What the task requires:
Pick the lines holding the string "JavaScript" out of the records and copy them.

----------------

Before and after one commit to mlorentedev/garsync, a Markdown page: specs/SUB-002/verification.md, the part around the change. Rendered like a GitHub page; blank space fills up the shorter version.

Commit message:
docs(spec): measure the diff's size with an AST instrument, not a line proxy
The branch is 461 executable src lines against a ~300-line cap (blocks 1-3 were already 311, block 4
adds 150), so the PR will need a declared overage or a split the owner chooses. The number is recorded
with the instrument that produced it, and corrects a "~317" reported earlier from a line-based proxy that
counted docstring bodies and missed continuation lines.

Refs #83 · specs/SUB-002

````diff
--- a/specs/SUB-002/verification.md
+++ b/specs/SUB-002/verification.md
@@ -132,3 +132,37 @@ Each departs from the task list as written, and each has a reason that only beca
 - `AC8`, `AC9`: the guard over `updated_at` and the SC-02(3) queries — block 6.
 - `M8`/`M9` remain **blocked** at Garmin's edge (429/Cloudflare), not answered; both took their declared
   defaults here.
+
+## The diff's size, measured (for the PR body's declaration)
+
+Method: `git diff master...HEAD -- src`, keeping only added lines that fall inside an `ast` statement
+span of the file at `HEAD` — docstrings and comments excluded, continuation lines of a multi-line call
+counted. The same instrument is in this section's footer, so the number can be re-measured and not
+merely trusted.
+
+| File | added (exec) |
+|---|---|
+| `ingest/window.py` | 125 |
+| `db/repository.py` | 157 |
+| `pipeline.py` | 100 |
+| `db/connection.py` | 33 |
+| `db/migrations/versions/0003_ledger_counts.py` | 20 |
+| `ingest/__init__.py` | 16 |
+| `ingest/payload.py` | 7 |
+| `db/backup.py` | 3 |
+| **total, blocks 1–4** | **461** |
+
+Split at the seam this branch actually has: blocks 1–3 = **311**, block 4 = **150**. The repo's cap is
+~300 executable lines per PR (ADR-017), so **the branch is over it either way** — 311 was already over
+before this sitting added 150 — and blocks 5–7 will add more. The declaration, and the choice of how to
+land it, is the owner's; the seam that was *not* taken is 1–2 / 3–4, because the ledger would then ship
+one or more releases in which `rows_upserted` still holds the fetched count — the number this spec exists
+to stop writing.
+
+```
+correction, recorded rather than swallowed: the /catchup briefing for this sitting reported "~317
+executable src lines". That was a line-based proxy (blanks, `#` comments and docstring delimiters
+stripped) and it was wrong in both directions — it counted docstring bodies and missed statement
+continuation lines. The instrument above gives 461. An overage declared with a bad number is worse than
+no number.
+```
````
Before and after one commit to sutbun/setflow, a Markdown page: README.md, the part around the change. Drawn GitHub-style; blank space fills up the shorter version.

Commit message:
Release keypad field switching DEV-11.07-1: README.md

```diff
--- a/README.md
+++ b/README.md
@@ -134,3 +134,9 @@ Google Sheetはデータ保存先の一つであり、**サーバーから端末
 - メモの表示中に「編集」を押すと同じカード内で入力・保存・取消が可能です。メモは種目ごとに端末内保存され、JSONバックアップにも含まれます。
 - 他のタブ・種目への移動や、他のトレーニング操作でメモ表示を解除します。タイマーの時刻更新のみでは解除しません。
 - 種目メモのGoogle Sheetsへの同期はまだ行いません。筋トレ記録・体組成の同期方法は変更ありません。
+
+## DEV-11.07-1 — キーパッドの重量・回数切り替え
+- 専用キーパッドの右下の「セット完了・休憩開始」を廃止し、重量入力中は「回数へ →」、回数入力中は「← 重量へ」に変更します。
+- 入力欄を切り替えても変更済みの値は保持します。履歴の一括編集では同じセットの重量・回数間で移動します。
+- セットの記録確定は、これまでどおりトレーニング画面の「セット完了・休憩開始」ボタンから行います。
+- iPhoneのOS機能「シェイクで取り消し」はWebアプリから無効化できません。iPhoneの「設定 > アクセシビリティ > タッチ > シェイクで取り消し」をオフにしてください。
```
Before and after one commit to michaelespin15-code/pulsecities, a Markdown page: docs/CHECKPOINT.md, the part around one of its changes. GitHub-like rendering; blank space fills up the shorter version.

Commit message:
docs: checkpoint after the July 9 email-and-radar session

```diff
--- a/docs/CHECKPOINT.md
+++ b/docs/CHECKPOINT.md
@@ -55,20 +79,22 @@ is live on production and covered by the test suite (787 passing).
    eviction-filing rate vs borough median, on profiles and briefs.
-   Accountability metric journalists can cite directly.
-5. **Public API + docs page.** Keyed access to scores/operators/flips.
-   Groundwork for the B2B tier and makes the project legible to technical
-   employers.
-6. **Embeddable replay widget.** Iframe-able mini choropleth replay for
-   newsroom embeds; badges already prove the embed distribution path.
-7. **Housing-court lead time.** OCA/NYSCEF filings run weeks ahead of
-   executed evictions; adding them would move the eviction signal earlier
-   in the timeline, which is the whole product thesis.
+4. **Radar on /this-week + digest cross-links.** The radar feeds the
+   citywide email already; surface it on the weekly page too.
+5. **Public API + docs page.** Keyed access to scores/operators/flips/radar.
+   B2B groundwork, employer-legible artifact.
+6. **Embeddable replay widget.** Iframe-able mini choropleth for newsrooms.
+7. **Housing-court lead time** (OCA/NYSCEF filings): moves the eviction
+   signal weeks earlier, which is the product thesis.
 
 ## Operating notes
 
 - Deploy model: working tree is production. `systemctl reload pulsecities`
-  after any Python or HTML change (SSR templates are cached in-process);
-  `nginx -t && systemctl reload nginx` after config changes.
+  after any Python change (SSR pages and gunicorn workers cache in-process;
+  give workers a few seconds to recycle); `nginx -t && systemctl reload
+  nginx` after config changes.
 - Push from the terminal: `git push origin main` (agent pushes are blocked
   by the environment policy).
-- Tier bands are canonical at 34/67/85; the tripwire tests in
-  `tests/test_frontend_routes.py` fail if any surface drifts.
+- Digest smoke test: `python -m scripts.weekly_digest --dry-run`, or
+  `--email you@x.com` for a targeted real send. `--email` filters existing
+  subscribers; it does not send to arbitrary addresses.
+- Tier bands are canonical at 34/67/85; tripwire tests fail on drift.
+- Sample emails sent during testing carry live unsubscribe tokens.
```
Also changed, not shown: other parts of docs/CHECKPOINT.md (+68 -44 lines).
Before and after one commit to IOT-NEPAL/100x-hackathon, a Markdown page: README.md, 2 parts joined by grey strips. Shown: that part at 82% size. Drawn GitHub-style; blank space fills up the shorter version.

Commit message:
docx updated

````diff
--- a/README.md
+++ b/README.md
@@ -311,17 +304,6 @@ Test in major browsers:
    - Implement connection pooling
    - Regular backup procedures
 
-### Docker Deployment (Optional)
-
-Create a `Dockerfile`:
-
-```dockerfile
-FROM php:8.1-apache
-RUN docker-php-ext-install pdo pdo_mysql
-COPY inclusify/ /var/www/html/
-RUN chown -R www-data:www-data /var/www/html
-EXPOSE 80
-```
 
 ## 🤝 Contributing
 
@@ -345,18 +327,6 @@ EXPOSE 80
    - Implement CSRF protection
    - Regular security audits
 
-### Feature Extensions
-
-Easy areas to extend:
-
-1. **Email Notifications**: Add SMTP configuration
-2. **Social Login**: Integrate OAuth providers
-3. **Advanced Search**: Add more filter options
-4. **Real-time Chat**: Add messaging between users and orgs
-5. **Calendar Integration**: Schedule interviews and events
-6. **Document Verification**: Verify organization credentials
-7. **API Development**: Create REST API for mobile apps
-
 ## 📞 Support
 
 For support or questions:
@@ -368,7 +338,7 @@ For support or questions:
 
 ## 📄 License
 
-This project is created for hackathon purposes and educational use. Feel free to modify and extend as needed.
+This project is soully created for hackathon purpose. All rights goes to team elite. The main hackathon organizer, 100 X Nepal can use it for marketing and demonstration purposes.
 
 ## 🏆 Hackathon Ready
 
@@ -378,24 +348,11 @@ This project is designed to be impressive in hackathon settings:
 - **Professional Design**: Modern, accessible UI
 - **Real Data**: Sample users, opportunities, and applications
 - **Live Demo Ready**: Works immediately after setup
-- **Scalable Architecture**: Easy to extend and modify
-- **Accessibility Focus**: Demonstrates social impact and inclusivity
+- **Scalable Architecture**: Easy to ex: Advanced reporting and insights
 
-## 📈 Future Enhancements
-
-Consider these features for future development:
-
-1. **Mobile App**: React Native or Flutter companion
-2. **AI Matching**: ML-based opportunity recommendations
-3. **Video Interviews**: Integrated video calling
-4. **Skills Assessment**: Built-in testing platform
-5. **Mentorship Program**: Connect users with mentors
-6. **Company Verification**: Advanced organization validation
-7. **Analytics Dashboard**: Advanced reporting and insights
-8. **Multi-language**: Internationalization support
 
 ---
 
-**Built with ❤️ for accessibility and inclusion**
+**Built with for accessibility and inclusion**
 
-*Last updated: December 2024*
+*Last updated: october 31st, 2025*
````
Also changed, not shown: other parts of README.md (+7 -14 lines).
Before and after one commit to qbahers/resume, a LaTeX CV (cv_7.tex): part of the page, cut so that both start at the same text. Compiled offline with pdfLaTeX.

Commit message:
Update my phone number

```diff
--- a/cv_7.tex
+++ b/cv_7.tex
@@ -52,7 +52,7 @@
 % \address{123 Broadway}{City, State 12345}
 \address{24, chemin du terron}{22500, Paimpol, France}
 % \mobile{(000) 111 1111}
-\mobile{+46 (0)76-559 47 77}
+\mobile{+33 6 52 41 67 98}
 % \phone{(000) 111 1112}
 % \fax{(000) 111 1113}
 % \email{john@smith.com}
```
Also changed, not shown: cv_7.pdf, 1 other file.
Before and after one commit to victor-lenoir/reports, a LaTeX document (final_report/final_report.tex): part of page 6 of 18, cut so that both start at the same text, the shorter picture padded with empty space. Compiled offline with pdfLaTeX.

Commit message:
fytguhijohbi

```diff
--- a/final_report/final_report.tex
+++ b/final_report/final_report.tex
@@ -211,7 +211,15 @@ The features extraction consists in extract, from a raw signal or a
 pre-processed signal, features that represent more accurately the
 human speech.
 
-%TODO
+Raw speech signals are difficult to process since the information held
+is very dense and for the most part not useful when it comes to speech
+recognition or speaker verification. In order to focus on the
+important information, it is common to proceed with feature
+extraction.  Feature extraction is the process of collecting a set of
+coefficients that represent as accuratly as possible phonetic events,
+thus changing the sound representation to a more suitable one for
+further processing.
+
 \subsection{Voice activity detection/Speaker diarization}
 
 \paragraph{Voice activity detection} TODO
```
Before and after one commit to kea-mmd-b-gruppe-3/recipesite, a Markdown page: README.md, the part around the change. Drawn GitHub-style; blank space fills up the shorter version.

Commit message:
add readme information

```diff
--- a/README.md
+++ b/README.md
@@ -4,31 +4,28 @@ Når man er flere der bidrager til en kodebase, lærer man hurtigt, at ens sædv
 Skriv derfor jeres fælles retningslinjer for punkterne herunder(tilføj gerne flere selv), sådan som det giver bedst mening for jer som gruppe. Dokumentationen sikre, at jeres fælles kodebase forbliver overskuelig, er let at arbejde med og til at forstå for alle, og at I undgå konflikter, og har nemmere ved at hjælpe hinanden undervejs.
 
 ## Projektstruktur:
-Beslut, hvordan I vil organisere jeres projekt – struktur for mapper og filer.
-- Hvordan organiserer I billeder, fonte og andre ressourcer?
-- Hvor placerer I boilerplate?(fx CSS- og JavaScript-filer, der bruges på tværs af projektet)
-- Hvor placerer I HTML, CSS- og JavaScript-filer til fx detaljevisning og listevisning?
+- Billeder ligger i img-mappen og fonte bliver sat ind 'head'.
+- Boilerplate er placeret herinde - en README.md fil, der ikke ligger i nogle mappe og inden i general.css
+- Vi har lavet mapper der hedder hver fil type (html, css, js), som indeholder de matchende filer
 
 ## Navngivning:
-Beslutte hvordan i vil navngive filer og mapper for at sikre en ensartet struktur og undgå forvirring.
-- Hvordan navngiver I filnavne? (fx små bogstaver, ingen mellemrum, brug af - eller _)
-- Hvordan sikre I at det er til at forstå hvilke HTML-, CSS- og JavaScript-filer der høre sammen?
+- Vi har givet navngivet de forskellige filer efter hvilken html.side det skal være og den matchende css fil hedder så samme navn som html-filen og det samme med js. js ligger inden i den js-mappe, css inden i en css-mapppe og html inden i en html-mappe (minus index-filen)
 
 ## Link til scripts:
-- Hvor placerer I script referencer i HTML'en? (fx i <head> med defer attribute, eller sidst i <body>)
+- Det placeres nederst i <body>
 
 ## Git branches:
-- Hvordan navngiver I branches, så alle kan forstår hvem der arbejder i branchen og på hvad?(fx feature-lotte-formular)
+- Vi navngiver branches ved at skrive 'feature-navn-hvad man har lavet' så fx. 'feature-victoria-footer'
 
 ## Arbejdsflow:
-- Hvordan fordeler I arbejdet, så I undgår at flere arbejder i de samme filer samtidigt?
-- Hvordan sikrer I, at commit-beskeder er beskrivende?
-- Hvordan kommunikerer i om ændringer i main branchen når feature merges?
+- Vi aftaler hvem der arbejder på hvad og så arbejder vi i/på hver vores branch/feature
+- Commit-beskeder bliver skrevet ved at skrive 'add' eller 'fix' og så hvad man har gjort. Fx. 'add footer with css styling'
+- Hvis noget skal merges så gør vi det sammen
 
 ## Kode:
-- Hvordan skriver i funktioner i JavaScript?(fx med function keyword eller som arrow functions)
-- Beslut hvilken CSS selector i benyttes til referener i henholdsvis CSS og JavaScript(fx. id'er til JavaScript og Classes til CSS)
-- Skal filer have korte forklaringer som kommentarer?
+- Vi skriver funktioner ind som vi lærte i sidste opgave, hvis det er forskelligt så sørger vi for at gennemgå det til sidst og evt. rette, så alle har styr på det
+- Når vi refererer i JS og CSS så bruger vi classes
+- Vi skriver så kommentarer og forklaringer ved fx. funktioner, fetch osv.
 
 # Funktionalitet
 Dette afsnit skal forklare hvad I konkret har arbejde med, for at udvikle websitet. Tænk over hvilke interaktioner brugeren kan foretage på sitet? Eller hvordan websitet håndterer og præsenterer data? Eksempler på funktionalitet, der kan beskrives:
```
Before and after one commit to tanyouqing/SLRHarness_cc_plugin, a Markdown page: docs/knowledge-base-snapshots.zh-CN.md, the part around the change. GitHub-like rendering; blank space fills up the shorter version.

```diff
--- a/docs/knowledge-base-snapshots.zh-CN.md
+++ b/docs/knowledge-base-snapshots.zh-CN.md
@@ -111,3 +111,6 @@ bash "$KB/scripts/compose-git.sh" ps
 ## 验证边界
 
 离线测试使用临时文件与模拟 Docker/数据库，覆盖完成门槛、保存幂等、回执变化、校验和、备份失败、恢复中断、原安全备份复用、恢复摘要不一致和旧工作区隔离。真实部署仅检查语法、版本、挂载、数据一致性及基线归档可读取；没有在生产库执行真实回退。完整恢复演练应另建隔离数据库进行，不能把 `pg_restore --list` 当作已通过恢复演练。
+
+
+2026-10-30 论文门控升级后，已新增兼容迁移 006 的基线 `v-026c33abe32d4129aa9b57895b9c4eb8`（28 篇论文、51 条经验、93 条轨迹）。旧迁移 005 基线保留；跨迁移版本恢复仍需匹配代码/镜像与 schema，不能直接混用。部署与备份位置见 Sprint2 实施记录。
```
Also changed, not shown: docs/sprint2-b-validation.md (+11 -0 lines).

----------------

Task solution:
-- Hvor placerer I boilerplate?(fx CSS- og JavaScript-filer, der bruges på tværs af projektet)
-- Hvor placerer I HTML, CSS- og JavaScript-filer til fx detaljevisning og listevisning?
-- Hvordan sikre I at det er til at forstå hvilke HTML-, CSS- og JavaScript-filer der høre sammen?
-- Hvordan skriver i funktioner i JavaScript?(fx med function keyword eller som arrow functions)
-- Beslut hvilken CSS selector i benyttes til referener i henholdsvis CSS og JavaScript(fx. id'er til JavaScript og Classes til CSS)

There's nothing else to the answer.